From the entries provided below, copy each line that contains the word "startArrow".
[PROVIDED DATA Boundary: Start]
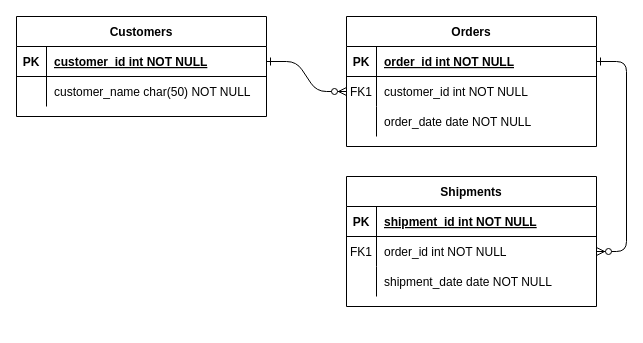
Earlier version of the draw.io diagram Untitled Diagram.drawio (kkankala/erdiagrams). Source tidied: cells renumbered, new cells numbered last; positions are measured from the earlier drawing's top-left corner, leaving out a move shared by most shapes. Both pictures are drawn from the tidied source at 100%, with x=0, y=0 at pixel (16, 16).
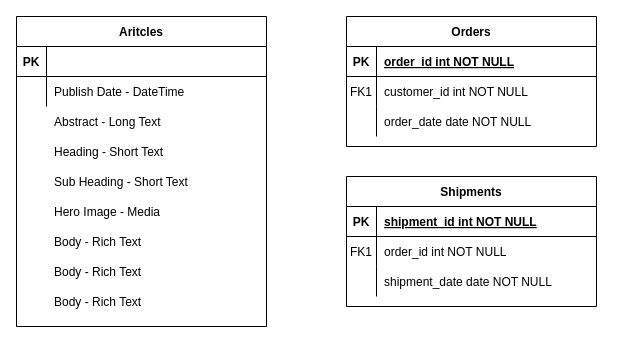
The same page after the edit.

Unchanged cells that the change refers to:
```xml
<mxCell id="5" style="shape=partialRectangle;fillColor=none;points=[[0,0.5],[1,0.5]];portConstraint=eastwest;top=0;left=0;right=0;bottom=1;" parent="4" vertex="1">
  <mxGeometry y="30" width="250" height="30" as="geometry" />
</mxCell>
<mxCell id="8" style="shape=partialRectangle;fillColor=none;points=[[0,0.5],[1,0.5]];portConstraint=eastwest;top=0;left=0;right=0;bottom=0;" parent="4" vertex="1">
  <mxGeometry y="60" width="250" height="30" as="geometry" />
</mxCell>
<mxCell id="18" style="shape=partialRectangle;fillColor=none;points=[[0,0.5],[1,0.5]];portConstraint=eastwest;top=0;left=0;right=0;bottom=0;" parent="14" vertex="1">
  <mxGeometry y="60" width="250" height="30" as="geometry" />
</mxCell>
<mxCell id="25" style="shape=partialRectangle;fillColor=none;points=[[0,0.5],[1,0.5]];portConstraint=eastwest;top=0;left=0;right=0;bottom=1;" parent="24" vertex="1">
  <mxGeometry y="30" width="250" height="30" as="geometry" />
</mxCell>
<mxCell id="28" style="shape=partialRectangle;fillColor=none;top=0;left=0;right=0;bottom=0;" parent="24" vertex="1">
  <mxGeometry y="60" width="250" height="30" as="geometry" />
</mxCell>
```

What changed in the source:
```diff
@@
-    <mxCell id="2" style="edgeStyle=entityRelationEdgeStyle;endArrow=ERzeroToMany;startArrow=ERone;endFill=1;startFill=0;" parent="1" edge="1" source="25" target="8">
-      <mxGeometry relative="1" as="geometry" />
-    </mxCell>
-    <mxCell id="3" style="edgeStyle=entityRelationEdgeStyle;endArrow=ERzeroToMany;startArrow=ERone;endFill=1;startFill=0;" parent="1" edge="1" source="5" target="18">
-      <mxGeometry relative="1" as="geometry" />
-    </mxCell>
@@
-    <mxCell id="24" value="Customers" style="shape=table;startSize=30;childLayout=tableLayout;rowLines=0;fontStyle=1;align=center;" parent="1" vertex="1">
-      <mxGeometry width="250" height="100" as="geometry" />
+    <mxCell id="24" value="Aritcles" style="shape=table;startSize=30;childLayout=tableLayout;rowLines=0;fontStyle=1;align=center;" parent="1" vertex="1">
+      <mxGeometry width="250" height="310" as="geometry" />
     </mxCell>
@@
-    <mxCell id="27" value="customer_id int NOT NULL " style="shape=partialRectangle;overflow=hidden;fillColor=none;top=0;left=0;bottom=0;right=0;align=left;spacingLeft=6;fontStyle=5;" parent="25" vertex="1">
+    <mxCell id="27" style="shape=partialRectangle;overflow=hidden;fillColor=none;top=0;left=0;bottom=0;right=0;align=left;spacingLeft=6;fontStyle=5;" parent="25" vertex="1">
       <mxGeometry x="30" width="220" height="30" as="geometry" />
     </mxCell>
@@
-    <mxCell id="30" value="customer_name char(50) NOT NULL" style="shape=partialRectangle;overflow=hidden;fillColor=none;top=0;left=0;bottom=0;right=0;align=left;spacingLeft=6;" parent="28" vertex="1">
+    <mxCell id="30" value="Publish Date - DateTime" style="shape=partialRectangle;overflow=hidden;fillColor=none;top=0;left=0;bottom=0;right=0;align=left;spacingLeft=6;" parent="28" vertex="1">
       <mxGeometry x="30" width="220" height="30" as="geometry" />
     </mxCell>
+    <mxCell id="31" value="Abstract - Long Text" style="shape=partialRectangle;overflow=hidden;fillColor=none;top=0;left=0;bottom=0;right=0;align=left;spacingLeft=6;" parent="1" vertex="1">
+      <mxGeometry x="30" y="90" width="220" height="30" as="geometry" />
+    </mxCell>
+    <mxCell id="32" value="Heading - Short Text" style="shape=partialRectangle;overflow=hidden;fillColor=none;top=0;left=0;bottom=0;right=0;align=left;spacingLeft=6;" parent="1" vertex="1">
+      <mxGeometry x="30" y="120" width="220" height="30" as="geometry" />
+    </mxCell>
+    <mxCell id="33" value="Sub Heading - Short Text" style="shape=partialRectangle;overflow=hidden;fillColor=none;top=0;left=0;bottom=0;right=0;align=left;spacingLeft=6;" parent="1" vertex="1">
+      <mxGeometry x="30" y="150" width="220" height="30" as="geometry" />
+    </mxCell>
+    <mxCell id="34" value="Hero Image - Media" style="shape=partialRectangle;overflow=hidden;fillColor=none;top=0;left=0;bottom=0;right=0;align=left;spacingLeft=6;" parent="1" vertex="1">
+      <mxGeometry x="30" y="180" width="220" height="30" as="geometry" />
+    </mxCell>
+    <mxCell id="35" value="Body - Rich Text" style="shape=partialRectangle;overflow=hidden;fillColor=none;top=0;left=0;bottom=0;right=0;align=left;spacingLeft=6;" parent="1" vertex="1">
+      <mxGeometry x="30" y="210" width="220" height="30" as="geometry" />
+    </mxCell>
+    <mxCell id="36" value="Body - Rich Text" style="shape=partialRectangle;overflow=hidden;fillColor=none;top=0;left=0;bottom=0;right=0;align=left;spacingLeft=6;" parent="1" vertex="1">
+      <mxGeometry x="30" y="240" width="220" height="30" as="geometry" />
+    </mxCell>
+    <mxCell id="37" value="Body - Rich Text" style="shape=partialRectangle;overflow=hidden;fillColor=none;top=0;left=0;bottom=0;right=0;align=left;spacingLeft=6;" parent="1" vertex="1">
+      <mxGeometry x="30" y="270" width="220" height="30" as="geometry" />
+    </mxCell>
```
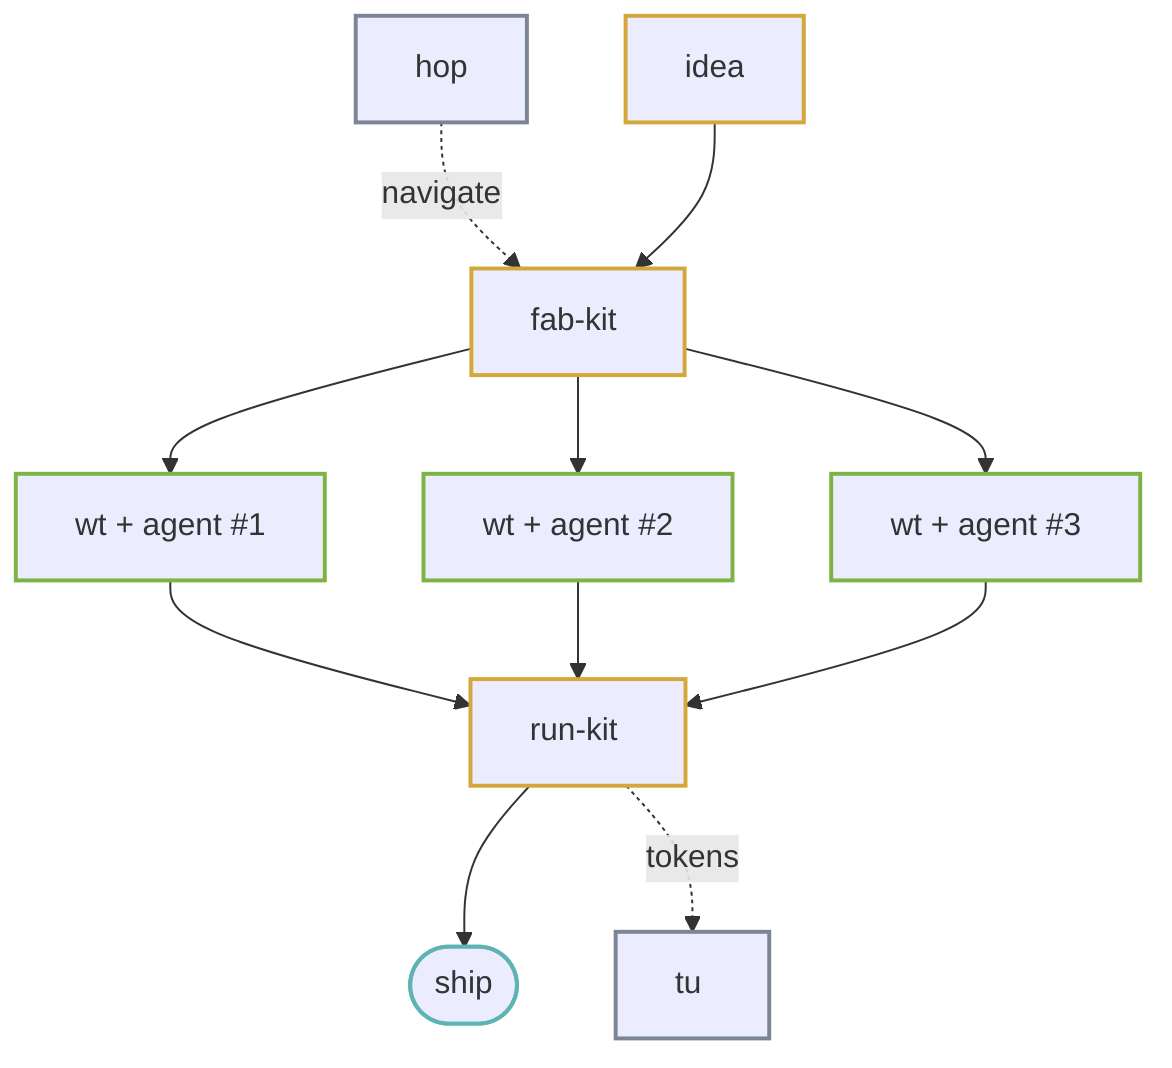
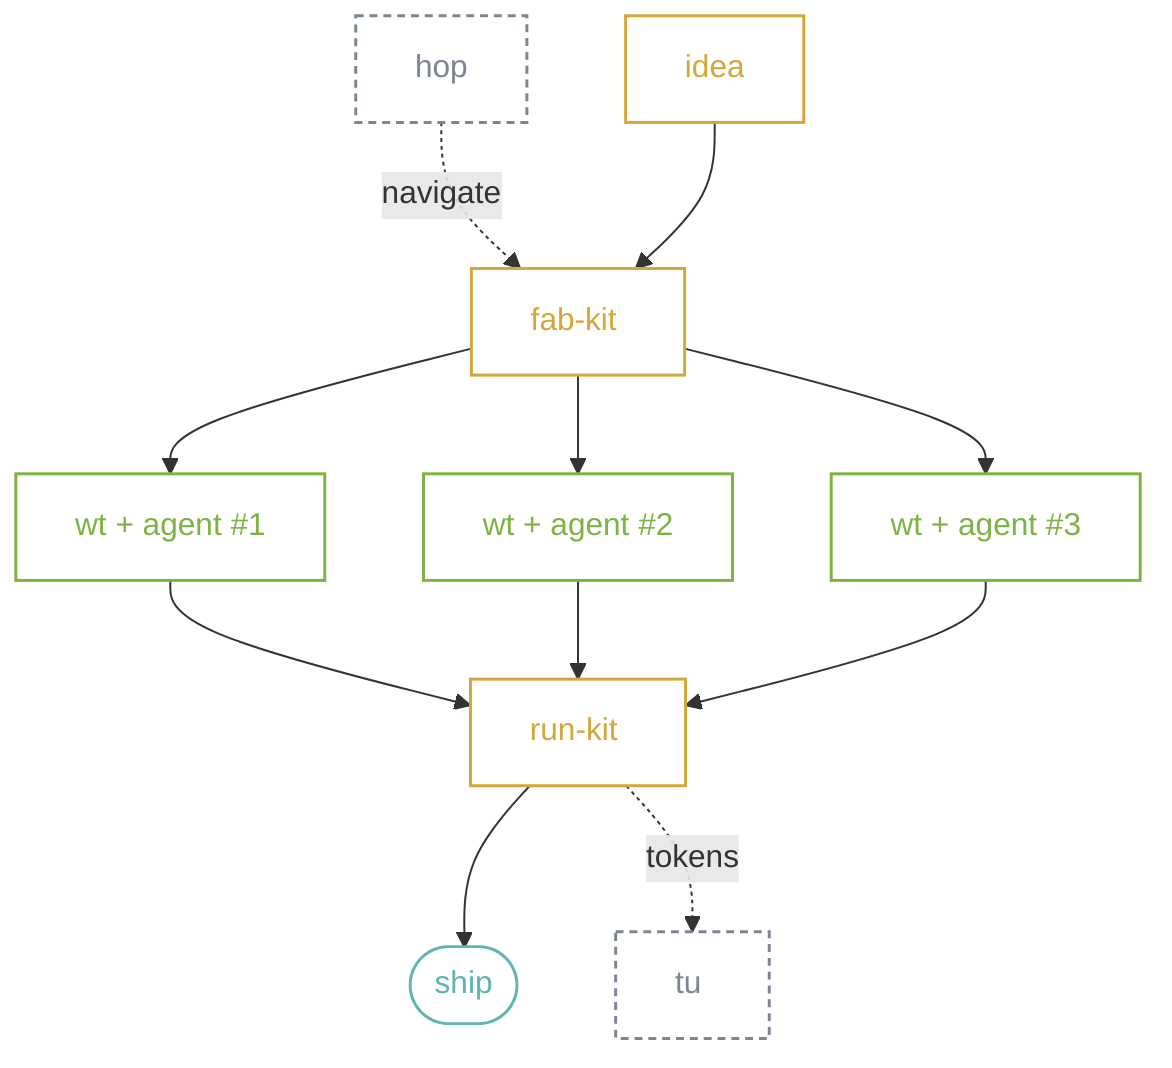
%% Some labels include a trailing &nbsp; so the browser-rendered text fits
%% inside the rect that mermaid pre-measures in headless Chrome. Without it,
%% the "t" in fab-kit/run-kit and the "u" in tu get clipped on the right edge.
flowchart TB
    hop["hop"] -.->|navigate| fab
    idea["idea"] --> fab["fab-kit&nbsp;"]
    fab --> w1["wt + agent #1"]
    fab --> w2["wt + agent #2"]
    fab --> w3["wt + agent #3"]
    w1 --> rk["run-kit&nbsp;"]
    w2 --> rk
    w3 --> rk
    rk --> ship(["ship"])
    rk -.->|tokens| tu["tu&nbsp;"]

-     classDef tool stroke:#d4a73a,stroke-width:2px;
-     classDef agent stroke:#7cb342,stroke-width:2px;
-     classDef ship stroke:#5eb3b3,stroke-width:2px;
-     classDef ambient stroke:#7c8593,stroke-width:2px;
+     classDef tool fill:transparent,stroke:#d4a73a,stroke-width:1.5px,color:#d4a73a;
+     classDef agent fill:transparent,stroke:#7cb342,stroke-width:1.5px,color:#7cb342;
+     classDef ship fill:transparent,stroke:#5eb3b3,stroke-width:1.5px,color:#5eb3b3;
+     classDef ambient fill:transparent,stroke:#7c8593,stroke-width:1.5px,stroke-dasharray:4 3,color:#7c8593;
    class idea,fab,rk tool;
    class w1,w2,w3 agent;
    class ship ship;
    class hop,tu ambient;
[PROVIDED DATA Boundary: End]
> [ANSWER BELOW]:
-    <mxCell id="2" style="edgeStyle=entityRelationEdgeStyle;endArrow=ERzeroToMany;startArrow=ERone;endFill=1;startFill=0;" parent="1" edge="1" source="25" target="8">
-    <mxCell id="3" style="edgeStyle=entityRelationEdgeStyle;endArrow=ERzeroToMany;startArrow=ERone;endFill=1;startFill=0;" parent="1" edge="1" source="5" target="18">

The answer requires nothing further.